In his post federal election response, Moe tried to tie Prime Minister Justin Trudeau to the low uptake, claiming that Ottawa has exclusive jurisdiction and a role to play in boosting rates.
“Our Far North and Indigenous communities are running at a vaccination rate lower than 50 percent, some as low as 23 percent. This is an area where we have some of the highest COVID transmissions in the province and this is an area of exclusive federal jurisdiction,” Moe said.
The website COVID-19 Tracker Canada, cites full immunization rates in the Far North at 42.7 percent. The South, Saskatoon, Central and North regions of the province have full vaccinated rates between 57 and 60 percent.
The Federation of Sovereign Indigenous Nations said that the low immunization uptake is not just on First Nations communities, but in other areas of the province. It called on the provincial and federal governments to work together to end the pandemic.
There are many communities and regions, not just First Nations communities that have a low vaccination rate. We continue to urge everyone to get vaccinated as soon as possible. We all must work together to end this pandemic for every community @PremierScottMoe @JustinTrudeau https://t.co/dsKOLrr6yo
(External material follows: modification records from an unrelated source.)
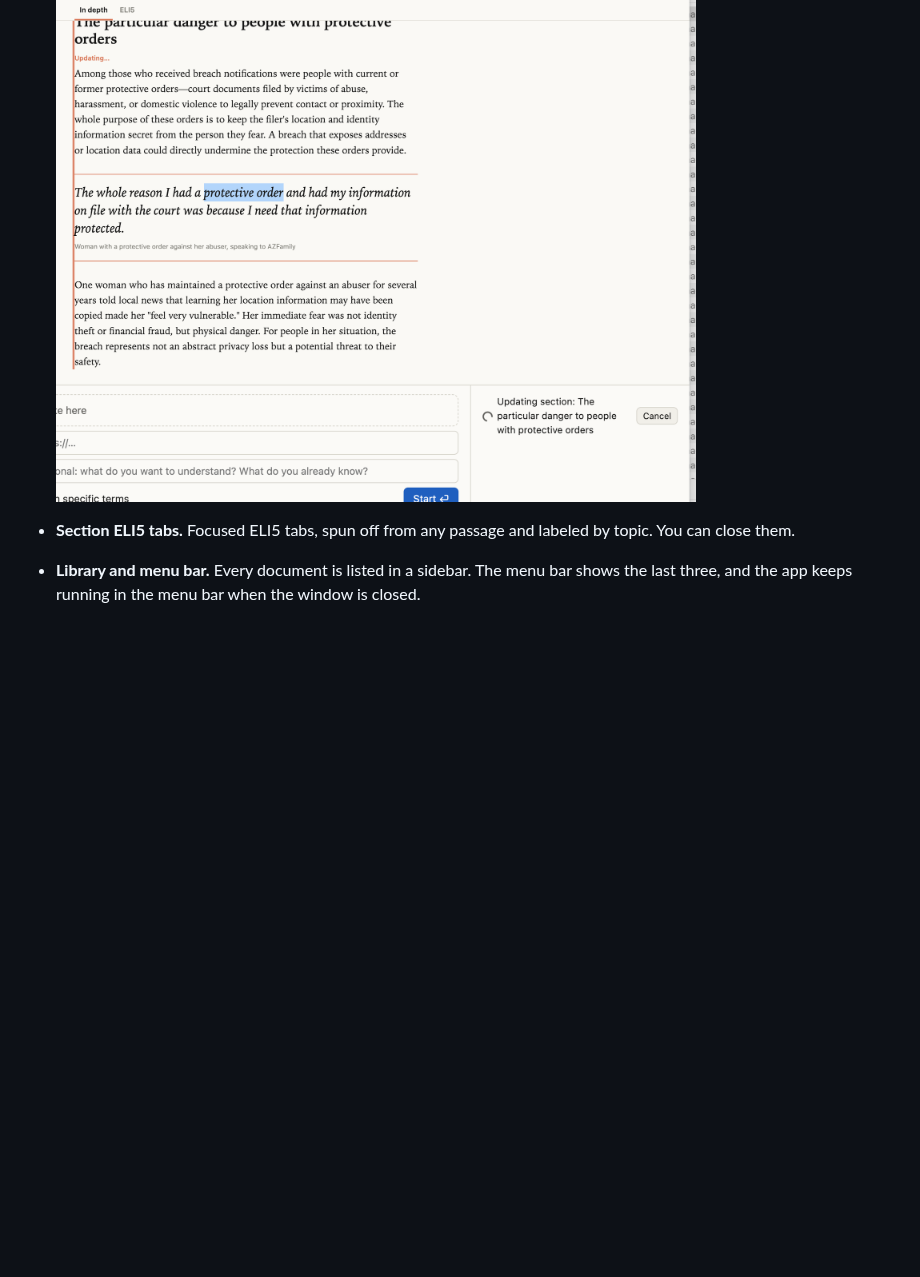
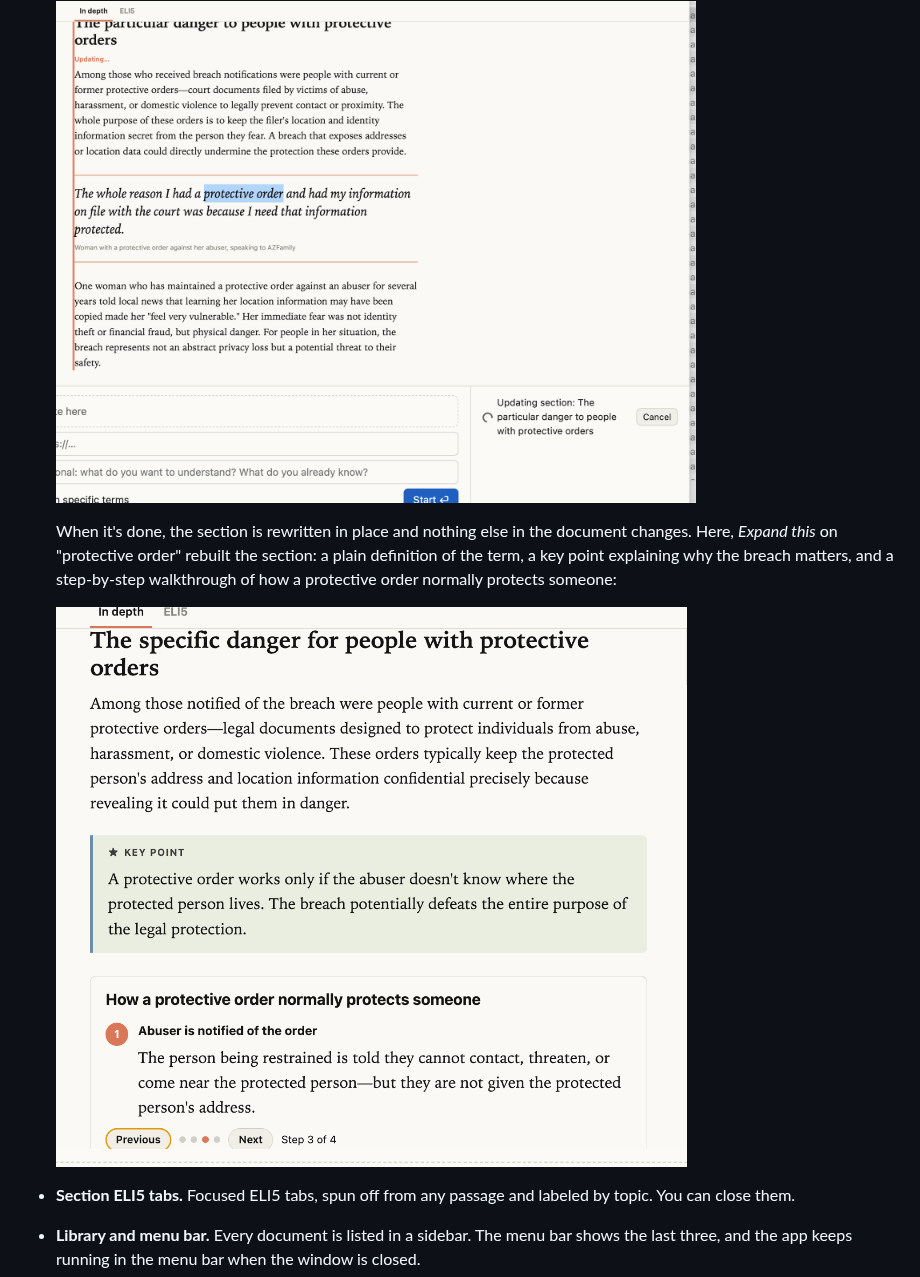
Before and after one commit to knail1/eli5-learner, a Markdown page: README.md, the part around the change. Drawn GitHub-style; pictures changed too: images/protective_order_expanded.png (added); blank space fills up the shorter version.

Commit message:
README: show the result of expanding a section
Co-Authored-By: Claude Opus 5.5 <noreply@anthropic.com>

```diff
--- a/README.md
+++ b/README.md
@@ -60,6 +60,13 @@ The ELI5 tab rebuilds the same material in plain words, with analogies and pictu
   While it works, the section is marked "Updating…" and the status line shows the job, which you can cancel:
 
   <img src="images/updating_section.png" alt="A section outlined and marked Updating, with the status line 'Updating section' and a Cancel button" width="640">
+
+  When it's done, the section is rewritten in place and nothing else in the document changes. Here,
+  *Expand this* on "protective order" rebuilt the section: a plain definition of the term, a key
+  point explaining why the breach matters, and a step-by-step walkthrough of how a protective order
+  normally protects someone:
+
+  <img src="images/protective_order_expanded.png" alt="The expanded section 'The specific danger for people with protective orders': a definition paragraph, a Key point callout, and a four-step walkthrough 'How a protective order normally protects someone' with Previous and Next buttons" width="640">
 - **Section ELI5 tabs.** Focused ELI5 tabs, spun off from any passage and labeled by topic. You can close them.
 - **Library and menu bar.** Every document is listed in a sidebar. The menu bar shows the last three, and the app keeps running in the menu bar when the window is closed.
 - **Merge suggestions.** When a new document covers the same or a closely related topic as one already
```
— FSIN (@fsinations) September 23, 2021
Indigenous Services Minister also denounced Moe’s comments stating they were inaccurate and undermines the cooperative approach in dealing with the virus.
Stating that all this work is “exclusive” federal jurisdiction is not only inaccurate but undermines the spirit of Indigenous self-determination that has guided our cooperative approach and must continue in order to overcome this current wave.
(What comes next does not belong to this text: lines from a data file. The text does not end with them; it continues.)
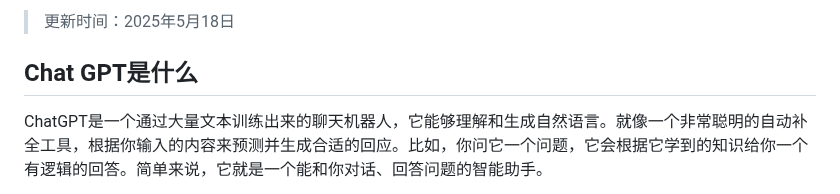
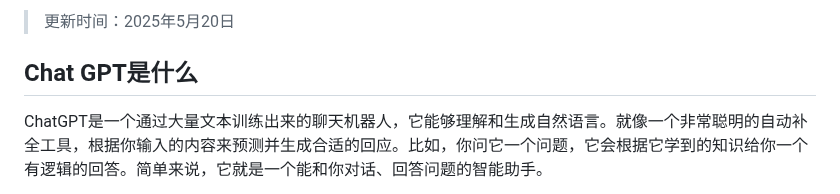
Before and after one commit to Cailailai/chatgpt-summary, a Markdown page: README.md, the part around one of its changes. Drawn GitHub-style.

```diff
--- a/README.md
+++ b/README.md
@@ -2,5 +2,5 @@
 
-> 更新时间：2025年5月18日
+> 更新时间：2025年5月20日
 
 ## Chat GPT是什么
 
```
Also changed, not shown: other parts of README.md (+1 -1 lines).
— Marc Miller (@MarcMillerVM) September 24, 2021
The province Friday said, “Saskatchewan has now reached 80 per cent of all eligible residents receiving their first dose of COVID-19 vaccine, and 71 per cent receiving two doses.”